• **Goal of the exercise**: Every entry is to be returned as it stands, apart from the pictures.

• **Entries provided**:
--------
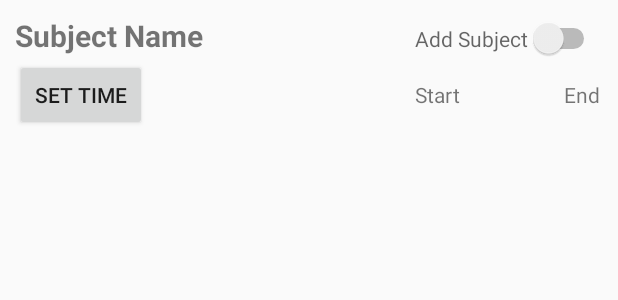
After one commit to tanmay-des/Attenote, an Android app: the layout time_data_list_item.xml on its own in the app's theme, with its tools: preview values and no code run, on a phone screen of 412 x 824 dp. The commit adds this screen. Shown: the top 300 px of the screen. Run offline under Robolectric (Android 15) with nearby library versions, the phone set to English and light mode, and no system bars.

Commit message:
Added List View for the setting th Time Table

```diff
--- a/app/build.gradle
+++ b/app/build.gradle
@@ -20,10 +20,12 @@ android {
 }
 
 dependencies {
-    compile fileTree(dir: 'libs', include: ['*.jar'])
+    compile fileTree(include: ['*.jar'], dir: 'libs')
     androidTestCompile('com.android.support.test.espresso:espresso-core:2.2.2', {
         exclude group: 'com.android.support', module: 'support-annotations'
     })
     compile 'com.android.support:appcompat-v7:24.2.1'
+    compile 'com.android.support:support-v4:24.2.1'
     testCompile 'junit:junit:4.12'
+    compile 'com.android.support:recyclerview-v7:24.2.1'
 }
--- a/app/src/main/AndroidManifest.xml
+++ b/app/src/main/AndroidManifest.xml
@@ -17,6 +17,8 @@
         </activity>
         <activity android:name=".AddSubjectActivity">
         </activity>
+        <activity android:name=".SetTimeTableActivity">
+        </activity>
     </application>
 
 </manifest>
--- /dev/null
+++ b/app/src/main/res/layout/time_data_list_item.xml
@@ -0,0 +1,65 @@
+<?xml version="1.0" encoding="utf-8"?>
+<RelativeLayout xmlns:android="http://schemas.android.com/apk/res/android"
+                android:layout_width="match_parent"
+                android:layout_height="match_parent">
+
+    <Switch
+        android:layout_width="wrap_content"
+        android:layout_height="wrap_content"
+        android:hint="Add Subject"
+        android:id="@+id/time_data_switch"
+        android:layout_alignBaseline="@+id/time_data_text_view"
+        android:layout_alignBottom="@+id/time_data_text_view"
+        android:layout_alignParentRight="true"
+        android:layout_alignParentEnd="true"
+        android:layout_marginRight="12dp"
+        android:layout_marginEnd="12dp"/>
+
+    <TextView
+        android:layout_width="wrap_content"
+        android:layout_height="wrap_content"
+        android:id="@+id/time_data_end"
+        android:textSize="14sp"
+        android:text="End"
+        android:layout_alignBaseline="@+id/time_data_start"
+        android:layout_alignBottom="@+id/time_data_start"
+        android:layout_alignRight="@+id/time_data_switch"
+        android:layout_alignEnd="@+id/time_data_switch"/>
+
+    <TextView
+        android:layout_width="wrap_content"
+        android:layout_height="wrap_content"
+        android:id="@+id/time_data_start"
+        android:text="Start"
+        android:textSize="14sp"
+        android:layout_alignBaseline="@+id/time_data_set_time"
+        android:layout_alignBottom="@+id/time_data_set_time"
+        android:layout_alignLeft="@+id/time_data_switch"
+        android:layout_alignStart="@+id/time_data_switch"/>
+
+    <Button
+        android:layout_width="wrap_content"
+        android:layout_height="wrap_content"
+        android:id="@+id/time_data_set_time"
+        android:text="Set Time"
+        android:padding="0sp"
+        android:layout_below="@+id/time_data_switch"
+        android:layout_alignParentLeft="true"
+        android:layout_alignParentStart="true"
+        android:layout_marginLeft="10dp"
+        android:layout_marginStart="10dp"/>
+
+    <TextView
+        android:layout_width="wrap_content"
+        android:layout_height="wrap_content"
+        android:text="Subject Name"
+        android:textSize="20sp"
+        android:textStyle="bold"
+        android:padding="10sp"
+        android:id="@+id/time_data_text_view"
+        android:layout_alignParentTop="true"
+        android:layout_alignParentLeft="true"
+        android:layout_alignParentStart="true"/>
+
+
+</RelativeLayout>
--- a/app/src/main/res/values/strings.xml
+++ b/app/src/main/res/values/strings.xml
@@ -3,4 +3,8 @@
     <string name="welcome_to_attenote">Welcome to attenote!</string>
     <string name="add_subjects">Add subjects</string>
     <string name="add_time_table">Set Timetable</string>
+
+
+    <!-- TODO: Remove or change this placeholder text -->
+    <string name="hello_blank_fragment">Hello blank fragment</string>
 </resources>
```
Also changed, not shown: app/src/main/java/com/infinitequarks/tgz/attenote/AddSubjectActivity.java (+4 -5 lines), app/src/main/java/com/infinitequarks/tgz/attenote/AttenoteMainActivity.java (+12 -1 lines), app/src/main/java/com/infinitequarks/tgz/attenote/SetTimeTableActivity.java (added, +33 -0 lines), app/src/main/java/com/infinitequarks/tgz/attenote/TimeData.java (added, +58 -0 lines), app/src/main/java/com/infinitequarks/tgz/attenote/TimeDataLab.java (added, +39 -0 lines), app/src/main/java/com/infinitequarks/tgz/attenote/TimeListAdapter.java (added, +86 -0 lines), app/src/main/java/com/infinitequarks/tgz/attenote/database/AttenoteDatabase.java (+87 -26 lines), app/src/main/java/com/infinitequarks/tgz/attenote/database/AttenoteDbSchema.java (added, +35 -0 lines), app/src/main/res/layout/activity_set_time_table.xml (added, +56 -0 lines).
--------
• **Answer to the problem**:
After one commit to tanmay-des/Attenote, an Android app: the layout time_data_list_item.xml on its own in the app's theme, with its tools: preview values and no code run, on a phone screen of 412 x 824 dp. The commit adds this screen. Shown: the top 300 px of the screen. Run offline under Robolectric (Android 15) with nearby library versions, the phone set to English and light mode, and no system bars.

Commit message:
Added List View for the setting th Time Table

```diff
--- a/app/build.gradle
+++ b/app/build.gradle
@@ -20,10 +20,12 @@ android {
 }
 
 dependencies {
-    compile fileTree(dir: 'libs', include: ['*.jar'])
+    compile fileTree(include: ['*.jar'], dir: 'libs')
     androidTestCompile('com.android.support.test.espresso:espresso-core:2.2.2', {
         exclude group: 'com.android.support', module: 'support-annotations'
     })
     compile 'com.android.support:appcompat-v7:24.2.1'
+    compile 'com.android.support:support-v4:24.2.1'
     testCompile 'junit:junit:4.12'
+    compile 'com.android.support:recyclerview-v7:24.2.1'
 }
--- a/app/src/main/AndroidManifest.xml
+++ b/app/src/main/AndroidManifest.xml
@@ -17,6 +17,8 @@
         </activity>
         <activity android:name=".AddSubjectActivity">
         </activity>
+        <activity android:name=".SetTimeTableActivity">
+        </activity>
     </application>
 
 </manifest>
--- /dev/null
+++ b/app/src/main/res/layout/time_data_list_item.xml
@@ -0,0 +1,65 @@
+<?xml version="1.0" encoding="utf-8"?>
+<RelativeLayout xmlns:android="http://schemas.android.com/apk/res/android"
+                android:layout_width="match_parent"
+                android:layout_height="match_parent">
+
+    <Switch
+        android:layout_width="wrap_content"
+        android:layout_height="wrap_content"
+        android:hint="Add Subject"
+        android:id="@+id/time_data_switch"
+        android:layout_alignBaseline="@+id/time_data_text_view"
+        android:layout_alignBottom="@+id/time_data_text_view"
+        android:layout_alignParentRight="true"
+        android:layout_alignParentEnd="true"
+        android:layout_marginRight="12dp"
+        android:layout_marginEnd="12dp"/>
+
+    <TextView
+        android:layout_width="wrap_content"
+        android:layout_height="wrap_content"
+        android:id="@+id/time_data_end"
+        android:textSize="14sp"
+        android:text="End"
+        android:layout_alignBaseline="@+id/time_data_start"
+        android:layout_alignBottom="@+id/time_data_start"
+        android:layout_alignRight="@+id/time_data_switch"
+        android:layout_alignEnd="@+id/time_data_switch"/>
+
+    <TextView
+        android:layout_width="wrap_content"
+        android:layout_height="wrap_content"
+        android:id="@+id/time_data_start"
+        android:text="Start"
+        android:textSize="14sp"
+        android:layout_alignBaseline="@+id/time_data_set_time"
+        android:layout_alignBottom="@+id/time_data_set_time"
+        android:layout_alignLeft="@+id/time_data_switch"
+        android:layout_alignStart="@+id/time_data_switch"/>
+
+    <Button
+        android:layout_width="wrap_content"
+        android:layout_height="wrap_content"
+        android:id="@+id/time_data_set_time"
+        android:text="Set Time"
+        android:padding="0sp"
+        android:layout_below="@+id/time_data_switch"
+        android:layout_alignParentLeft="true"
+        android:layout_alignParentStart="true"
+        android:layout_marginLeft="10dp"
+        android:layout_marginStart="10dp"/>
+
+    <TextView
+        android:layout_width="wrap_content"
+        android:layout_height="wrap_content"
+        android:text="Subject Name"
+        android:textSize="20sp"
+        android:textStyle="bold"
+        android:padding="10sp"
+        android:id="@+id/time_data_text_view"
+        android:layout_alignParentTop="true"
+        android:layout_alignParentLeft="true"
+        android:layout_alignParentStart="true"/>
+
+
+</RelativeLayout>
--- a/app/src/main/res/values/strings.xml
+++ b/app/src/main/res/values/strings.xml
@@ -3,4 +3,8 @@
     <string name="welcome_to_attenote">Welcome to attenote!</string>
     <string name="add_subjects">Add subjects</string>
     <string name="add_time_table">Set Timetable</string>
+
+
+    <!-- TODO: Remove or change this placeholder text -->
+    <string name="hello_blank_fragment">Hello blank fragment</string>
 </resources>
```
Also changed, not shown: app/src/main/java/com/infinitequarks/tgz/attenote/AddSubjectActivity.java (+4 -5 lines), app/src/main/java/com/infinitequarks/tgz/attenote/AttenoteMainActivity.java (+12 -1 lines), app/src/main/java/com/infinitequarks/tgz/attenote/SetTimeTableActivity.java (added, +33 -0 lines), app/src/main/java/com/infinitequarks/tgz/attenote/TimeData.java (added, +58 -0 lines), app/src/main/java/com/infinitequarks/tgz/attenote/TimeDataLab.java (added, +39 -0 lines), app/src/main/java/com/infinitequarks/tgz/attenote/TimeListAdapter.java (added, +86 -0 lines), app/src/main/java/com/infinitequarks/tgz/attenote/database/AttenoteDatabase.java (+87 -26 lines), app/src/main/java/com/infinitequarks/tgz/attenote/database/AttenoteDbSchema.java (added, +35 -0 lines), app/src/main/res/layout/activity_set_time_table.xml (added, +56 -0 lines).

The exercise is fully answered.